This task calls for copying every line of the records that includes the word "extended".

PROVIDED RECORDS:
□ □ □ □

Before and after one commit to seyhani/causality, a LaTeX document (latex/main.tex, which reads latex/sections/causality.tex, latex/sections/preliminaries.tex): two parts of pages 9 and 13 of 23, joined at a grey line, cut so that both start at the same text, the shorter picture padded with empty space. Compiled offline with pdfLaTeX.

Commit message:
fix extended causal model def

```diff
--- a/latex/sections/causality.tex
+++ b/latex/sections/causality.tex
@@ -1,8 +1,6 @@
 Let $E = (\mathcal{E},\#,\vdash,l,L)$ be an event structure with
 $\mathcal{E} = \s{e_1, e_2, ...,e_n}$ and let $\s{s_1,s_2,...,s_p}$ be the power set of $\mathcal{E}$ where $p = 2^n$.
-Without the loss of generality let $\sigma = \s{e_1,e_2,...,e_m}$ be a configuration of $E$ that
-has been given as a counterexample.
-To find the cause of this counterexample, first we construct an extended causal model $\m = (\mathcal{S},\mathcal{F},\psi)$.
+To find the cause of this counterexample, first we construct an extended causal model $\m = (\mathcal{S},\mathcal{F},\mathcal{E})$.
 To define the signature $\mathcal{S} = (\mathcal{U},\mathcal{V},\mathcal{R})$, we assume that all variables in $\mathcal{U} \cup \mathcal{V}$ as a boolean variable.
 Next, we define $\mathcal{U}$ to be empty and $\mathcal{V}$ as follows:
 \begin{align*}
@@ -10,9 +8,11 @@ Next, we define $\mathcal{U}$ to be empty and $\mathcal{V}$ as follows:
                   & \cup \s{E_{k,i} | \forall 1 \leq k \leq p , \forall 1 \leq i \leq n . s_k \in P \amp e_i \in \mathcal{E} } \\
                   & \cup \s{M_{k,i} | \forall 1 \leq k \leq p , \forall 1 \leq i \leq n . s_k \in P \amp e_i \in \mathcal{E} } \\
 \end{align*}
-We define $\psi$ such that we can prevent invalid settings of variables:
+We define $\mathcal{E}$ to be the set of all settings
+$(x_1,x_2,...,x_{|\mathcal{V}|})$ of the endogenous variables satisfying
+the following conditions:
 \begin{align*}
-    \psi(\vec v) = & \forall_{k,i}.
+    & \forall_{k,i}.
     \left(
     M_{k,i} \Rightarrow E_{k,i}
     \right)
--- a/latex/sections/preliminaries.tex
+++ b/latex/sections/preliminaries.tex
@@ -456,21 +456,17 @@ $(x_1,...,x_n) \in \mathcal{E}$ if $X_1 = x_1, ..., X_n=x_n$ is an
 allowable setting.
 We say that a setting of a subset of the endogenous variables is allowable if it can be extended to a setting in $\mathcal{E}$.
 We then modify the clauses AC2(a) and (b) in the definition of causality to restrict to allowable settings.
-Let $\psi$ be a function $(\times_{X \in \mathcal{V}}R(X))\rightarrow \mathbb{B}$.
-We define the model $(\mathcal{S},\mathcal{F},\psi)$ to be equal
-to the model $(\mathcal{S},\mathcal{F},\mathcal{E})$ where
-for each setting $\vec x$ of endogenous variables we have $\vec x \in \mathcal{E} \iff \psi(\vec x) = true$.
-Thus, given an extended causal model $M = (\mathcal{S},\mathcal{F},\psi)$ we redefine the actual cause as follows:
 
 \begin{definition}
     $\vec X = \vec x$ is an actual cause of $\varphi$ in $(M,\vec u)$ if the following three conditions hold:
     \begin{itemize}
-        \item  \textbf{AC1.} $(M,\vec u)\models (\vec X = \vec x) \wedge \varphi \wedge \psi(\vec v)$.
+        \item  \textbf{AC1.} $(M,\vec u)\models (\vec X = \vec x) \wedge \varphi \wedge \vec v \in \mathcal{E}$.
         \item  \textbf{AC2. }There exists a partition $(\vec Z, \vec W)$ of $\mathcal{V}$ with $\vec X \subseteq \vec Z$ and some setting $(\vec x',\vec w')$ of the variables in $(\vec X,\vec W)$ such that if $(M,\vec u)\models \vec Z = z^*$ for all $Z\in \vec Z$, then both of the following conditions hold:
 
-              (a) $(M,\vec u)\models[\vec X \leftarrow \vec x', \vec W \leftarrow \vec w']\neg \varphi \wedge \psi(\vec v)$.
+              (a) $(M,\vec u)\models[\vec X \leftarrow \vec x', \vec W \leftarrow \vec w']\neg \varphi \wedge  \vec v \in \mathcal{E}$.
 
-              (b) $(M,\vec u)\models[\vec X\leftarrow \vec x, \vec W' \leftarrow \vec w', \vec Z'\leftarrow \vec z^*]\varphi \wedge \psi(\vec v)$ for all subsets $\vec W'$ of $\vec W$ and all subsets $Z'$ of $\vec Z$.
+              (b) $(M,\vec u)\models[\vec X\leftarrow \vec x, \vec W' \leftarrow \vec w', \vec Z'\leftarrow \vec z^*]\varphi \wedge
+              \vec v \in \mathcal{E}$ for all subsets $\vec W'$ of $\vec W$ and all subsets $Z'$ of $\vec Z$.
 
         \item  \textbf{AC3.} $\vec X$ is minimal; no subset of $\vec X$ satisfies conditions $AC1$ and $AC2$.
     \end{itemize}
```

□ □ □ □

ANSWER SECTION:
fix extended causal model def
-To find the cause of this counterexample, first we construct an extended causal model $\m = (\mathcal{S},\mathcal{F},\psi)$.
+To find the cause of this counterexample, first we construct an extended causal model $\m = (\mathcal{S},\mathcal{F},\mathcal{E})$.
 We say that a setting of a subset of the endogenous variables is allowable if it can be extended to a setting in $\mathcal{E}$.
-Thus, given an extended causal model $M = (\mathcal{S},\mathcal{F},\psi)$ we redefine the actual cause as follows:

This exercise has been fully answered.